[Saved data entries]
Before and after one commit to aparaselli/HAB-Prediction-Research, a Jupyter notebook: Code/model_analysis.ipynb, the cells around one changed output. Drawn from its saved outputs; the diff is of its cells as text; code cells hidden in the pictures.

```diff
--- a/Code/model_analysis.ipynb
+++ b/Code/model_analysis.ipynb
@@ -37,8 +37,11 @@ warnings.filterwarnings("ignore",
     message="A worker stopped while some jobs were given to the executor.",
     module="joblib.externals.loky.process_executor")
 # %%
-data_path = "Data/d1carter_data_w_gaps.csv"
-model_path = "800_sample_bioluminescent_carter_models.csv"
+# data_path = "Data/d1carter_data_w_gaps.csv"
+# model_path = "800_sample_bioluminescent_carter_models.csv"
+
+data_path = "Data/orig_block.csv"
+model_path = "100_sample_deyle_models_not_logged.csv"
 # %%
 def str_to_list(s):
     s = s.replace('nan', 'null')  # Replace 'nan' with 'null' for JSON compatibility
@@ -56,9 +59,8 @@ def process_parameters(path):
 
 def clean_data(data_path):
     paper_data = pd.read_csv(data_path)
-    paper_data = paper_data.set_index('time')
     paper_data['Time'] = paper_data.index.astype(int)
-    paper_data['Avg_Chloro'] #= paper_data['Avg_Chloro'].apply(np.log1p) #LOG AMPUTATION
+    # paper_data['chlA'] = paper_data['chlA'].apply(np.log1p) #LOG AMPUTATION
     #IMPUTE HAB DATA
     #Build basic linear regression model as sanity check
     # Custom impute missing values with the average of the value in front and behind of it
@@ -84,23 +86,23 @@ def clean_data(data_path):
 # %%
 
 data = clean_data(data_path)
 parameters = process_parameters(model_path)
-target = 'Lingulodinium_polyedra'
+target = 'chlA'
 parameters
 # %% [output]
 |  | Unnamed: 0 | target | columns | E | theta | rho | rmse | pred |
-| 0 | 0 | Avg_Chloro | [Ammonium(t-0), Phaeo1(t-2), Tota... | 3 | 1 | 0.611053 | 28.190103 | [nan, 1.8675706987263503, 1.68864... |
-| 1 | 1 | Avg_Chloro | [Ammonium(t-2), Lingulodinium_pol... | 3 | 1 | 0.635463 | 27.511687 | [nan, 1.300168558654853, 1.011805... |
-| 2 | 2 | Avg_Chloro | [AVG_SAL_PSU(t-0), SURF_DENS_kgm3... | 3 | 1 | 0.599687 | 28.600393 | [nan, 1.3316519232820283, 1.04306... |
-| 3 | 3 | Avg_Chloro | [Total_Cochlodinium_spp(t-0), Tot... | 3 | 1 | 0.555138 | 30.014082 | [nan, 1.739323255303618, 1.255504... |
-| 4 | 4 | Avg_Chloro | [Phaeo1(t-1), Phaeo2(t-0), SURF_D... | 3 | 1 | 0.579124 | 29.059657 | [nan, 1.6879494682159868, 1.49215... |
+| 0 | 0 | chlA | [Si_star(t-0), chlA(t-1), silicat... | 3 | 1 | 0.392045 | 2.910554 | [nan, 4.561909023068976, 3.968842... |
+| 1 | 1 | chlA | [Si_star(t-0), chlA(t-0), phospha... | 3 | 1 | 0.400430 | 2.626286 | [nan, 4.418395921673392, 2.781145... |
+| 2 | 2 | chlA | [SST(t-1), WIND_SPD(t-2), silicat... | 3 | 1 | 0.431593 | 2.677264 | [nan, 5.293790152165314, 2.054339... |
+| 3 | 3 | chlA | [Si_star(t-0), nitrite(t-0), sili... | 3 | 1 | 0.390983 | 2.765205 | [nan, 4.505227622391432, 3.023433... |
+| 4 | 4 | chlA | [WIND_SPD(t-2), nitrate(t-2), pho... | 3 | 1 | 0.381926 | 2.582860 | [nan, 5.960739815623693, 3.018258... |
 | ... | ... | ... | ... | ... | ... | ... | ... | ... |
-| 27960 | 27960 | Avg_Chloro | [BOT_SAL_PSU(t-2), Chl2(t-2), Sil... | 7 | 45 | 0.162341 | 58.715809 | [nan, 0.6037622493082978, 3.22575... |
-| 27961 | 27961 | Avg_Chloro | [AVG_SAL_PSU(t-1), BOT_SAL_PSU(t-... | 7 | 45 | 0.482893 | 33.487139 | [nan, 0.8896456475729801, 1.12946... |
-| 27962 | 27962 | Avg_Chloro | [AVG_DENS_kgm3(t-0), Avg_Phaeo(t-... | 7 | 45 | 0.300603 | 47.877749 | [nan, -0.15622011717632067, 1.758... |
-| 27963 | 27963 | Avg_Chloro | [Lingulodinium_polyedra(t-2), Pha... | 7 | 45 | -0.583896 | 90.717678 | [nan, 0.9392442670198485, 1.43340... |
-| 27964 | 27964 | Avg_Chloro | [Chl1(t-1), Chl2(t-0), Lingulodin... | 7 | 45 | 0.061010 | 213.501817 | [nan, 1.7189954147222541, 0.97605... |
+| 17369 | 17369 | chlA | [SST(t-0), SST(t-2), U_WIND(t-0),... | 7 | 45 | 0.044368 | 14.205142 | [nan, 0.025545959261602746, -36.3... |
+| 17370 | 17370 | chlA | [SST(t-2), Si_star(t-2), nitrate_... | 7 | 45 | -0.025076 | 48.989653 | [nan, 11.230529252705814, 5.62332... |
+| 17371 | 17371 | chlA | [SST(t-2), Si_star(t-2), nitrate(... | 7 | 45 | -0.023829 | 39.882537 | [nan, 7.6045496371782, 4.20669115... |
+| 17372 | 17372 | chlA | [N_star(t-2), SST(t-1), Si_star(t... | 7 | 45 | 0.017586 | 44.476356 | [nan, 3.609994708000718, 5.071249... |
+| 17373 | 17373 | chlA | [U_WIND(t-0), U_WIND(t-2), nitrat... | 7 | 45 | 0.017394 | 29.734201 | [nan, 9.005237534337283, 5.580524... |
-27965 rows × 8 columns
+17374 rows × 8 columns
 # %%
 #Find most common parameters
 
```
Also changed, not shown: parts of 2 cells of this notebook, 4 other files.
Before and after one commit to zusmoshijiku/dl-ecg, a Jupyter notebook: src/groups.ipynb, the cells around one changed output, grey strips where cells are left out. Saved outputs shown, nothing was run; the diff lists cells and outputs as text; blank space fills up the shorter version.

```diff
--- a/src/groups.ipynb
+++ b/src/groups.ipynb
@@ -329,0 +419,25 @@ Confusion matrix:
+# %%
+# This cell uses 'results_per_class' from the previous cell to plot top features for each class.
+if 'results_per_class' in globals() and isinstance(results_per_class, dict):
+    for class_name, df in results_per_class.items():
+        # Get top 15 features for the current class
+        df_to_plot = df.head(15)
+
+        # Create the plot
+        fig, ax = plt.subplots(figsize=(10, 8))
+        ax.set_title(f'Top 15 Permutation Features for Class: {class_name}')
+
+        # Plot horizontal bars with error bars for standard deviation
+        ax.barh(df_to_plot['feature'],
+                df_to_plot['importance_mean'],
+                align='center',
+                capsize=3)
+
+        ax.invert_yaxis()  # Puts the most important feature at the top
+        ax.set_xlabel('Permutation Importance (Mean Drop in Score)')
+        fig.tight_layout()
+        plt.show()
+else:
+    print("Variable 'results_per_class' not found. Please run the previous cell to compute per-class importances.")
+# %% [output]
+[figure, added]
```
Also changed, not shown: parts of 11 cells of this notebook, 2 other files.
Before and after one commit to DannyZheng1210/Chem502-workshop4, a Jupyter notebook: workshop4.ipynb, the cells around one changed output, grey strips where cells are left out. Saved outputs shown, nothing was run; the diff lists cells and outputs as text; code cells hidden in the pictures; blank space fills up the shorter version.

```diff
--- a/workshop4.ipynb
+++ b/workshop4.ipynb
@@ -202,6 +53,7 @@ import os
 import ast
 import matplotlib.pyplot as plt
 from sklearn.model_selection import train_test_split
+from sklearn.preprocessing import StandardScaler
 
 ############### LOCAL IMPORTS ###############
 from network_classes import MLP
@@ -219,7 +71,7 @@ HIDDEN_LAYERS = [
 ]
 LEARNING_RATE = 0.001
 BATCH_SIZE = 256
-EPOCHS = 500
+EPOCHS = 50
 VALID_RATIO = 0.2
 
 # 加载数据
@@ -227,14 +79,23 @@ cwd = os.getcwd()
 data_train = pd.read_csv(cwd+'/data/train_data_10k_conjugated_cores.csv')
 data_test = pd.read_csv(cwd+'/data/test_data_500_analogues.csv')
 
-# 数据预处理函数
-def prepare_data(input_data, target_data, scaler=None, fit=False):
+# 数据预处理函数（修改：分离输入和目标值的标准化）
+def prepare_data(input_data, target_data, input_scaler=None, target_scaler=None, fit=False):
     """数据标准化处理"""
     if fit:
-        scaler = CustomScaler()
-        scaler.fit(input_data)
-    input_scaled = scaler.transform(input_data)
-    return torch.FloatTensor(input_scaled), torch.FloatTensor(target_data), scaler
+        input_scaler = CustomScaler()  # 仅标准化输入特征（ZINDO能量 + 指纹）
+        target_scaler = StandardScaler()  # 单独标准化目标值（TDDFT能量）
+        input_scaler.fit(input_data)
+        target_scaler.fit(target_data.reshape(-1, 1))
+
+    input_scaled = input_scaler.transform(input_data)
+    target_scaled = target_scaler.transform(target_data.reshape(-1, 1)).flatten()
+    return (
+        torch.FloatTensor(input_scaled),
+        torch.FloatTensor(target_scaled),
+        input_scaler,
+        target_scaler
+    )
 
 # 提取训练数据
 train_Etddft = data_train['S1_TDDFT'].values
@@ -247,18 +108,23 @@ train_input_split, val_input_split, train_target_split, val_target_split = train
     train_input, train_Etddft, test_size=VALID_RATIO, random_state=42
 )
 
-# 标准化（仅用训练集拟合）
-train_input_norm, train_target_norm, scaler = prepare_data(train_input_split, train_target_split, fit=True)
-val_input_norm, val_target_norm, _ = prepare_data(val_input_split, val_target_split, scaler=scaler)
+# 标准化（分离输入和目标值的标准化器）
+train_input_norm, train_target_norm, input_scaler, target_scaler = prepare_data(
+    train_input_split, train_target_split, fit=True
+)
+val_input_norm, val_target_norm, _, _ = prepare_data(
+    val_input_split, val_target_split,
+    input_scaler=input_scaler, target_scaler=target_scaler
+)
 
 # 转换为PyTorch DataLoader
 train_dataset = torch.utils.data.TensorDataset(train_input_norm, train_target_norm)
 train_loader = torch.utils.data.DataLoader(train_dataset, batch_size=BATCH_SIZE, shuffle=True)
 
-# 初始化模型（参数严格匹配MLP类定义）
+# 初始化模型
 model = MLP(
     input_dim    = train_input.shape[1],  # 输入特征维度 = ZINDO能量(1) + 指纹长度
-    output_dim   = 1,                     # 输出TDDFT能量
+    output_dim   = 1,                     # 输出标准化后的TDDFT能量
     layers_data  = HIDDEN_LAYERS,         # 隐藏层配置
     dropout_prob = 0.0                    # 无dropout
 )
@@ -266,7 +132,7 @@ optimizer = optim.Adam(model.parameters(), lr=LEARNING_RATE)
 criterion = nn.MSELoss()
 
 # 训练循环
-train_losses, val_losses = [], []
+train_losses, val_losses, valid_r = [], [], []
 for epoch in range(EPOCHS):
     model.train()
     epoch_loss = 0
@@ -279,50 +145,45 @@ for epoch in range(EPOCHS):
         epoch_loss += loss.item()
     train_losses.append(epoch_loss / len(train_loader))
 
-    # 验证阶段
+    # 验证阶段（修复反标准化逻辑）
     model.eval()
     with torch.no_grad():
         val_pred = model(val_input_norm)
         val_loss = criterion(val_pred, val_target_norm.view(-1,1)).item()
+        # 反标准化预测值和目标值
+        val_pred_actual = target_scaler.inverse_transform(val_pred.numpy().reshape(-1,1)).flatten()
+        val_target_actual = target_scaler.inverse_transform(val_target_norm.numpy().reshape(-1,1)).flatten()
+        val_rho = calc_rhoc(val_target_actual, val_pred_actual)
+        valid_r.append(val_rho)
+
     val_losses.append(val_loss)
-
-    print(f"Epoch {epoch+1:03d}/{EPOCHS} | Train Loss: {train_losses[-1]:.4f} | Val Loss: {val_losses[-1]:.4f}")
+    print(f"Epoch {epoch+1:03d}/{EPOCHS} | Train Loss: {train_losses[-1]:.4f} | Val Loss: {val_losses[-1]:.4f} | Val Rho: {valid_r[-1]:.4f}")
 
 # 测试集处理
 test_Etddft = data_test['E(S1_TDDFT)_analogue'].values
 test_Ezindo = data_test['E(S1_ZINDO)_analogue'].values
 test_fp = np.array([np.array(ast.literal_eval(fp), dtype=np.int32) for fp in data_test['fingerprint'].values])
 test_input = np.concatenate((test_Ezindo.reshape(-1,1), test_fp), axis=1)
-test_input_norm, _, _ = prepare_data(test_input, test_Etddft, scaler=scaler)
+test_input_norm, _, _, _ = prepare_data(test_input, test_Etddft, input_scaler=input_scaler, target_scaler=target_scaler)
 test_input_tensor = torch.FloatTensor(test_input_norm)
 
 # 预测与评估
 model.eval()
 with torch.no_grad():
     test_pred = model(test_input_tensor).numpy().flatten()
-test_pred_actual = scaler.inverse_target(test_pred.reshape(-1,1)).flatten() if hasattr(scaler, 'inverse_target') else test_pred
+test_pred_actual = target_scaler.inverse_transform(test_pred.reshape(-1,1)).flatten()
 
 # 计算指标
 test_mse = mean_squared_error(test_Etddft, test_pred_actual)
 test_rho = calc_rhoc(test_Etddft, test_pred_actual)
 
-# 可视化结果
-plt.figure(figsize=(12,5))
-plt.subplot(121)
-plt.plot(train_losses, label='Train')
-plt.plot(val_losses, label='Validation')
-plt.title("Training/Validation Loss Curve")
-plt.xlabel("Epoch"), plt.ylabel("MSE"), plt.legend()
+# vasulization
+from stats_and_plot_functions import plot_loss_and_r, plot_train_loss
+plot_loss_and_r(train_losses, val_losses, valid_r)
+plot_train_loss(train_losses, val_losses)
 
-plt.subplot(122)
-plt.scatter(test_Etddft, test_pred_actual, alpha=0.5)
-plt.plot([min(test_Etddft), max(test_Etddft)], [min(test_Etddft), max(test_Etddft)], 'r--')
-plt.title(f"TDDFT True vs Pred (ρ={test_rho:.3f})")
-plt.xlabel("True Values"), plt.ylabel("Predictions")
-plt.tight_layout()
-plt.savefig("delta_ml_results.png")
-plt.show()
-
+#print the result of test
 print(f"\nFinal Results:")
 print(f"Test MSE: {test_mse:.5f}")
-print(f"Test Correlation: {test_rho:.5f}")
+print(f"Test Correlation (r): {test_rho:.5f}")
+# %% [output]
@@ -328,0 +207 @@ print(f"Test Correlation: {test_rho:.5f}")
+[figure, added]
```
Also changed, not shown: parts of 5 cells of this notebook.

*Exercise aim*
Each line of the records above that holds the word "append" should be counted, and only the final number stated.

*Solved exercise*
3